◆ **What to produce**: Write out the listing below word for word.

◆ **Dataset entries**:
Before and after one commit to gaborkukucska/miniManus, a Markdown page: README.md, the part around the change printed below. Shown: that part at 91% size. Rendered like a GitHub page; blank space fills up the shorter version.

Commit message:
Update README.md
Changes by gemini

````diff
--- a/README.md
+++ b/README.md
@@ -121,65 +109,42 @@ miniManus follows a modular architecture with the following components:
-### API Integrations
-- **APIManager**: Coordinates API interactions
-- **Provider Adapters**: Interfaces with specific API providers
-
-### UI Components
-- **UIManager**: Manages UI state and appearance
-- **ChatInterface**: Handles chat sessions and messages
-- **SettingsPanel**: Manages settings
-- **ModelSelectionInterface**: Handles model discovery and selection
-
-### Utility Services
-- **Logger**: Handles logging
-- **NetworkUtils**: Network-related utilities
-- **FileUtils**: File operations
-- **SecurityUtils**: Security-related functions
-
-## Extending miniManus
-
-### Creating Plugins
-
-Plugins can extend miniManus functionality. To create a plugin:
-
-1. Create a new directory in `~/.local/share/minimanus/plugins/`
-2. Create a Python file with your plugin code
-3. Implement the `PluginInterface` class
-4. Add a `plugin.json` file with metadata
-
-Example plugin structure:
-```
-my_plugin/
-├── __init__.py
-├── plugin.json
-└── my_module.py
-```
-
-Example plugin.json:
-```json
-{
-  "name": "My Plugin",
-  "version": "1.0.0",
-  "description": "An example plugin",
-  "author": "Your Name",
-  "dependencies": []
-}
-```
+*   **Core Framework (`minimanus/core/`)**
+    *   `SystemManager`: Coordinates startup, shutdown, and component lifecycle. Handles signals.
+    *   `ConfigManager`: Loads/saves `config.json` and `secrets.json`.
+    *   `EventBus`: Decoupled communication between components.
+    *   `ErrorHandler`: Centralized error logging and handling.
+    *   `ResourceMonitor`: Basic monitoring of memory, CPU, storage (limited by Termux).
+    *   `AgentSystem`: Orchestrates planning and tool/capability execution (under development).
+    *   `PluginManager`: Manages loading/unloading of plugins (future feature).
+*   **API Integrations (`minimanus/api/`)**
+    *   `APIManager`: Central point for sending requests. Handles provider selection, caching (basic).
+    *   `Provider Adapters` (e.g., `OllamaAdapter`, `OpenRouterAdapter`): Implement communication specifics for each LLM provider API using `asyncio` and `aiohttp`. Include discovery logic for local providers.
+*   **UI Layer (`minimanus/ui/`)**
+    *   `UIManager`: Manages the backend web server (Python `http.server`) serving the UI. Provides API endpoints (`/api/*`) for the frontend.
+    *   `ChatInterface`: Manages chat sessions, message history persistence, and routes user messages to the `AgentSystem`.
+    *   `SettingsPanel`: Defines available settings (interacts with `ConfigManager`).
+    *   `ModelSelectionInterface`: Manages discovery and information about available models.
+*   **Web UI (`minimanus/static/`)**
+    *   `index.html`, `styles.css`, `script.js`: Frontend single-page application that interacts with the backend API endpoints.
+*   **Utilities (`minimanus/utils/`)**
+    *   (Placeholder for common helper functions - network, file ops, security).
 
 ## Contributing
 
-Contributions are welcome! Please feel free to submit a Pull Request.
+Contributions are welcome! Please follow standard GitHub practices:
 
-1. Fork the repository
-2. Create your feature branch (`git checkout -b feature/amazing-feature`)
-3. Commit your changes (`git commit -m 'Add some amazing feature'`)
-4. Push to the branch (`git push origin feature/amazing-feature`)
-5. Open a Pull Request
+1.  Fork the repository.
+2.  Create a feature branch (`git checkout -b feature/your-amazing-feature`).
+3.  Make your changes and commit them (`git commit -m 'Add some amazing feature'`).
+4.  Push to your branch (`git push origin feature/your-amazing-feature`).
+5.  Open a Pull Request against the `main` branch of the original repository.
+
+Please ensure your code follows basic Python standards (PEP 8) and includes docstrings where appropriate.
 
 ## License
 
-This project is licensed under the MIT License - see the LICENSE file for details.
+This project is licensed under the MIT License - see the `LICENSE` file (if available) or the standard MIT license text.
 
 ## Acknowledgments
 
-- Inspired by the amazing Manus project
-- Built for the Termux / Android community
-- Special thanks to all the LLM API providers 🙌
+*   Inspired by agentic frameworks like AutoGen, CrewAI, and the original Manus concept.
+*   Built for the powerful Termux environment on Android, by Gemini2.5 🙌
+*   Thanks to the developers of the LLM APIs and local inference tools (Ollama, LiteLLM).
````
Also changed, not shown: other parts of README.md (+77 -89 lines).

◆ **Solved problem**:
Before and after one commit to gaborkukucska/miniManus, a Markdown page: README.md, the part around the change printed below. Shown: that part at 91% size. Rendered like a GitHub page; blank space fills up the shorter version.

Commit message:
Update README.md
Changes by gemini

````diff
--- a/README.md
+++ b/README.md
@@ -121,65 +109,42 @@ miniManus follows a modular architecture with the following components:
-### API Integrations
-- **APIManager**: Coordinates API interactions
-- **Provider Adapters**: Interfaces with specific API providers
-
-### UI Components
-- **UIManager**: Manages UI state and appearance
-- **ChatInterface**: Handles chat sessions and messages
-- **SettingsPanel**: Manages settings
-- **ModelSelectionInterface**: Handles model discovery and selection
-
-### Utility Services
-- **Logger**: Handles logging
-- **NetworkUtils**: Network-related utilities
-- **FileUtils**: File operations
-- **SecurityUtils**: Security-related functions
-
-## Extending miniManus
-
-### Creating Plugins
-
-Plugins can extend miniManus functionality. To create a plugin:
-
-1. Create a new directory in `~/.local/share/minimanus/plugins/`
-2. Create a Python file with your plugin code
-3. Implement the `PluginInterface` class
-4. Add a `plugin.json` file with metadata
-
-Example plugin structure:
-```
-my_plugin/
-├── __init__.py
-├── plugin.json
-└── my_module.py
-```
-
-Example plugin.json:
-```json
-{
-  "name": "My Plugin",
-  "version": "1.0.0",
-  "description": "An example plugin",
-  "author": "Your Name",
-  "dependencies": []
-}
-```
+*   **Core Framework (`minimanus/core/`)**
+    *   `SystemManager`: Coordinates startup, shutdown, and component lifecycle. Handles signals.
+    *   `ConfigManager`: Loads/saves `config.json` and `secrets.json`.
+    *   `EventBus`: Decoupled communication between components.
+    *   `ErrorHandler`: Centralized error logging and handling.
+    *   `ResourceMonitor`: Basic monitoring of memory, CPU, storage (limited by Termux).
+    *   `AgentSystem`: Orchestrates planning and tool/capability execution (under development).
+    *   `PluginManager`: Manages loading/unloading of plugins (future feature).
+*   **API Integrations (`minimanus/api/`)**
+    *   `APIManager`: Central point for sending requests. Handles provider selection, caching (basic).
+    *   `Provider Adapters` (e.g., `OllamaAdapter`, `OpenRouterAdapter`): Implement communication specifics for each LLM provider API using `asyncio` and `aiohttp`. Include discovery logic for local providers.
+*   **UI Layer (`minimanus/ui/`)**
+    *   `UIManager`: Manages the backend web server (Python `http.server`) serving the UI. Provides API endpoints (`/api/*`) for the frontend.
+    *   `ChatInterface`: Manages chat sessions, message history persistence, and routes user messages to the `AgentSystem`.
+    *   `SettingsPanel`: Defines available settings (interacts with `ConfigManager`).
+    *   `ModelSelectionInterface`: Manages discovery and information about available models.
+*   **Web UI (`minimanus/static/`)**
+    *   `index.html`, `styles.css`, `script.js`: Frontend single-page application that interacts with the backend API endpoints.
+*   **Utilities (`minimanus/utils/`)**
+    *   (Placeholder for common helper functions - network, file ops, security).
 
 ## Contributing
 
-Contributions are welcome! Please feel free to submit a Pull Request.
+Contributions are welcome! Please follow standard GitHub practices:
 
-1. Fork the repository
-2. Create your feature branch (`git checkout -b feature/amazing-feature`)
-3. Commit your changes (`git commit -m 'Add some amazing feature'`)
-4. Push to the branch (`git push origin feature/amazing-feature`)
-5. Open a Pull Request
+1.  Fork the repository.
+2.  Create a feature branch (`git checkout -b feature/your-amazing-feature`).
+3.  Make your changes and commit them (`git commit -m 'Add some amazing feature'`).
+4.  Push to your branch (`git push origin feature/your-amazing-feature`).
+5.  Open a Pull Request against the `main` branch of the original repository.
+
+Please ensure your code follows basic Python standards (PEP 8) and includes docstrings where appropriate.
 
 ## License
 
-This project is licensed under the MIT License - see the LICENSE file for details.
+This project is licensed under the MIT License - see the `LICENSE` file (if available) or the standard MIT license text.
 
 ## Acknowledgments
 
-- Inspired by the amazing Manus project
-- Built for the Termux / Android community
-- Special thanks to all the LLM API providers 🙌
+*   Inspired by agentic frameworks like AutoGen, CrewAI, and the original Manus concept.
+*   Built for the powerful Termux environment on Android, by Gemini2.5 🙌
+*   Thanks to the developers of the LLM APIs and local inference tools (Ollama, LiteLLM).
````
Also changed, not shown: other parts of README.md (+77 -89 lines).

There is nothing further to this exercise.